Each line of the listing below containing the word "from" should be returned.
--------------------------------
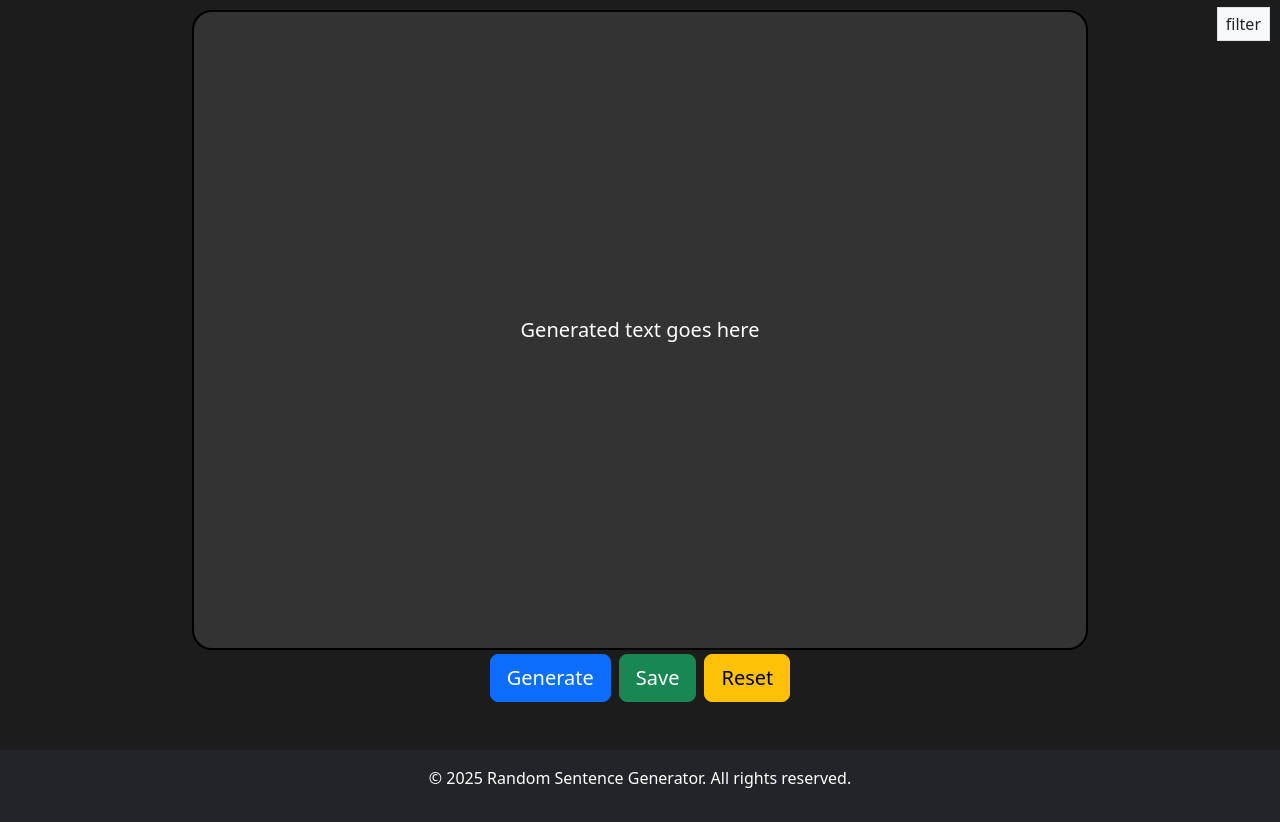
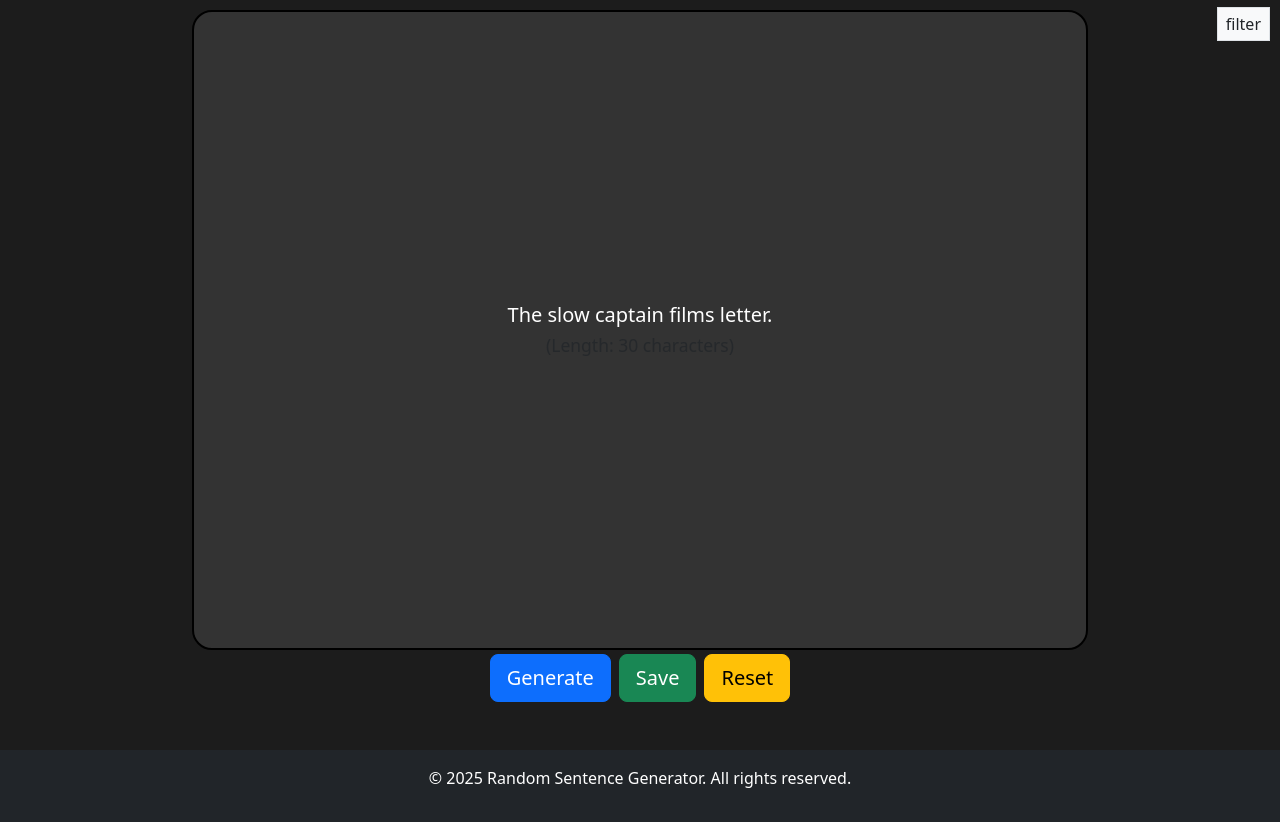
Before and after one commit to sauronthemailman/RandomSentenceGenerator, a plain HTML site: page index.html in a window 1280 px wide. Shown: the part 63-885 px from the top of the page. Drawn offline with nearby package versions, Linux system fonts and the light colour scheme.

Commit message:
fixed js link

```diff
--- a/index.html
+++ b/index.html
@@ -114,7 +114,7 @@
         integrity="sha384-YvpcrYf0tY3lHB60NNkmXc5s9fDVZLESaAA55NDzOxhy9GkcIdslK1eN7N6jIeHz"
         crossorigin="anonymous"
       ></script>
-      <script type="module" src="script/100temp.js"></script>
+      <script type="module" src="script/app.js"></script>
     </div>
   </body>
   <footer class="text-center mt-5 py-3 bg-dark text-white">
```
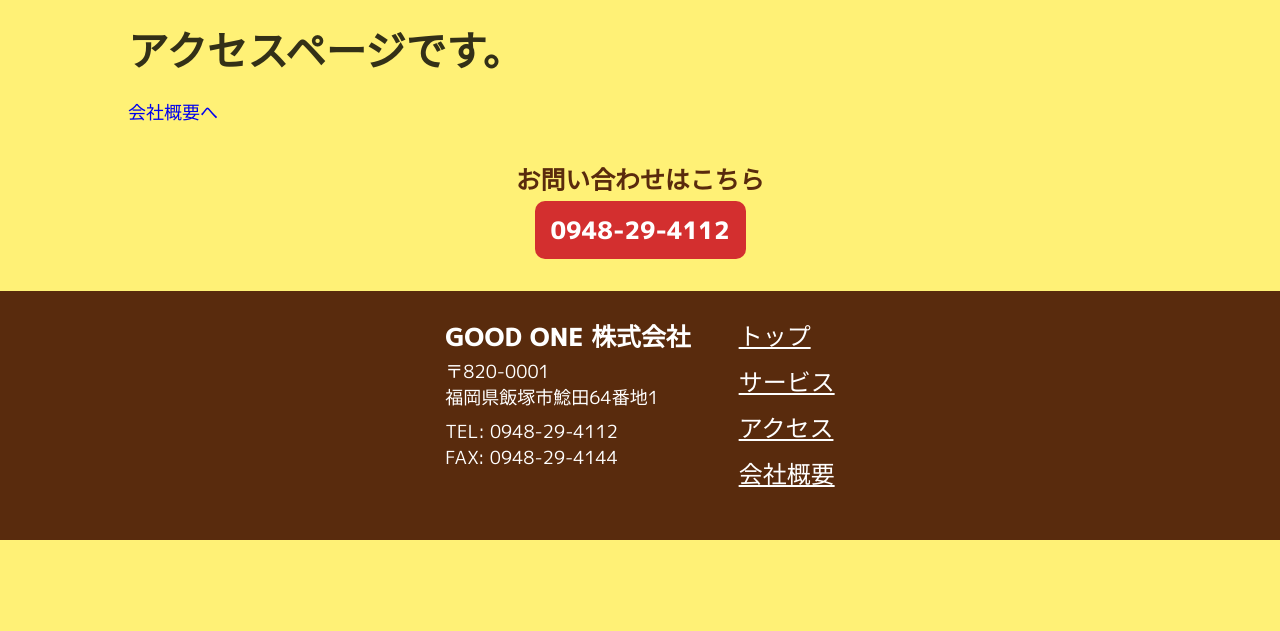
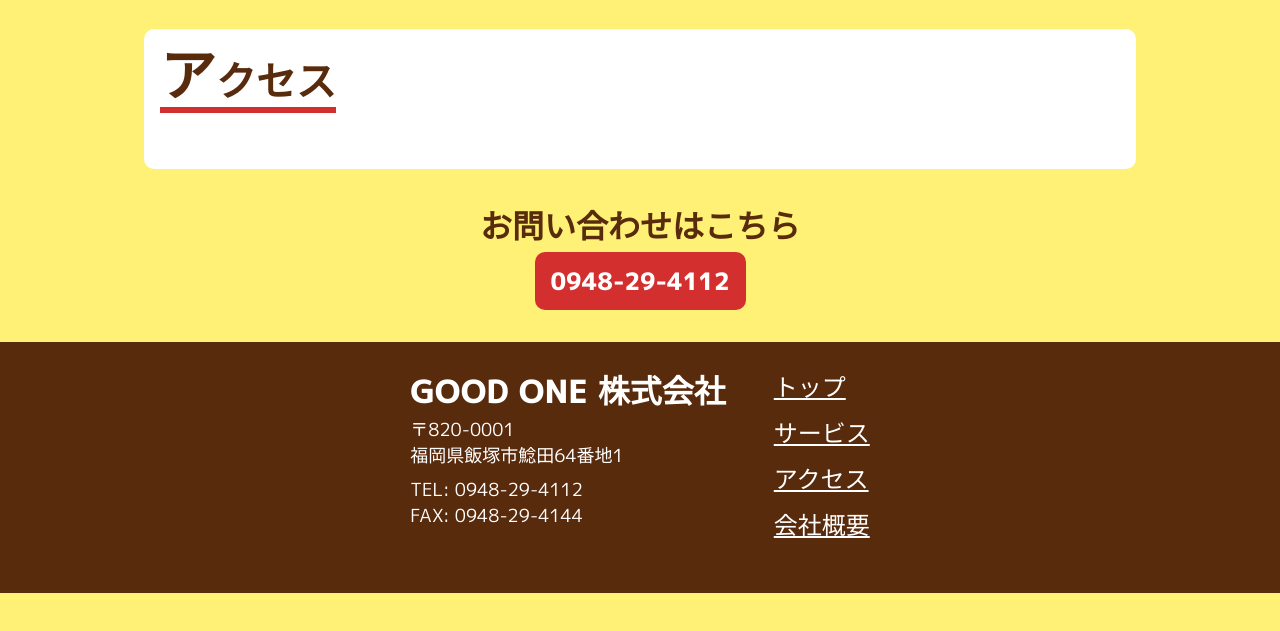
Before and after one commit to tonegraphics/good-day-service, a Gatsby site: page /access in a window 1280 px wide. Shown: the part 101-732 px from the top of the page. Built offline with nearby package versions, Linux system fonts and the light colour scheme; Gatsby itself is replaced by a stand-in of ours.

Commit message:
全ページにCOntainerを適用

```diff
--- a/src/components/Container.js
+++ b/src/components/Container.js
@@ -5,7 +5,7 @@ import { colors } from 'libs/colors'
 
 const useStyles = makeStyles(theme => ({
   root: {
-    margin: props => (props.matches ? 16 : 8),
+    margin: props => (props.matches ? '0 16px 40px' : '0 8px 40px'),
     padding: props => (props.matches ? '16px 16px 40px' : '16px 8px 40px'),
     backgroundColor: colors.white,
     borderRadius: 10,
--- a/src/libs/fonts.js
+++ b/src/libs/fonts.js
@@ -1,17 +1,17 @@
 export const fonts = desktop =>
   desktop
     ? {
-        headline: 40,
+        h1: 40,
         firstLetter: 56,
-        subHeadline: 32,
+        h2: 32,
         body: 24,
         headerText: 14,
         identity: 32,
       }
     : {
-        headline: 32,
+        h1: 32,
         firstLetter: 40,
-        subHeadline: 24,
+        h2: 24,
         body: 16,
         headerText: 10,
         identity: 16,
--- a/src/pages/access.js
+++ b/src/pages/access.js
@@ -1,14 +1,17 @@
-import React from "react"
-import { Link } from "gatsby"
+import React from 'react'
+import { Link } from 'gatsby'
 import Layout from 'components/layout'
-import SEO from "components/seo"
+import SEO from 'components/seo'
+import Container from 'components/Container'
+import H1 from 'components/H1'
 
-export default function () {
+export default () => {
   return (
-    <Layout page='/access'>
+    <Layout page="/access">
       <SEO title="Access" />
-      <h1>アクセスページです。</h1>
-      <Link to="/company">会社概要へ</Link>
+      <Container>
+        <H1>アクセス</H1>
+      </Container>
     </Layout>
-  );
+  )
 }
--- a/src/pages/index.js
+++ b/src/pages/index.js
@@ -15,7 +15,7 @@ const useStyles = makeStyles(theme => ({
   },
 }))
 
-export default function() {
+export default () => {
   const classes = useStyles()
 
   return (
@@ -24,7 +24,6 @@ export default function() {
       <Container>
         <H1>グッドデイサービス</H1>
         <H2>特徴</H2>
-        <Link to="/services">サービスについてはこちら</Link>
       </Container>
     </Layout>
   )
```
Also changed, not shown: src/pages/company.js (+5 -2 lines), src/pages/services.js (+13 -8 lines).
--------------------------------
RESPONSE AREA:
Before and after one commit to sauronthemailman/RandomSentenceGenerator, a plain HTML site: page index.html in a window 1280 px wide. Shown: the part 63-885 px from the top of the page. Drawn offline with nearby package versions, Linux system fonts and the light colour scheme.
Before and after one commit to tonegraphics/good-day-service, a Gatsby site: page /access in a window 1280 px wide. Shown: the part 101-732 px from the top of the page. Built offline with nearby package versions, Linux system fonts and the light colour scheme; Gatsby itself is replaced by a stand-in of ours.
@@ -5,7 +5,7 @@ import { colors } from 'libs/colors'
-import React from "react"
-import { Link } from "gatsby"
+import React from 'react'
+import { Link } from 'gatsby'
 import Layout from 'components/layout'
-import SEO from "components/seo"
+import SEO from 'components/seo'
+import Container from 'components/Container'
+import H1 from 'components/H1'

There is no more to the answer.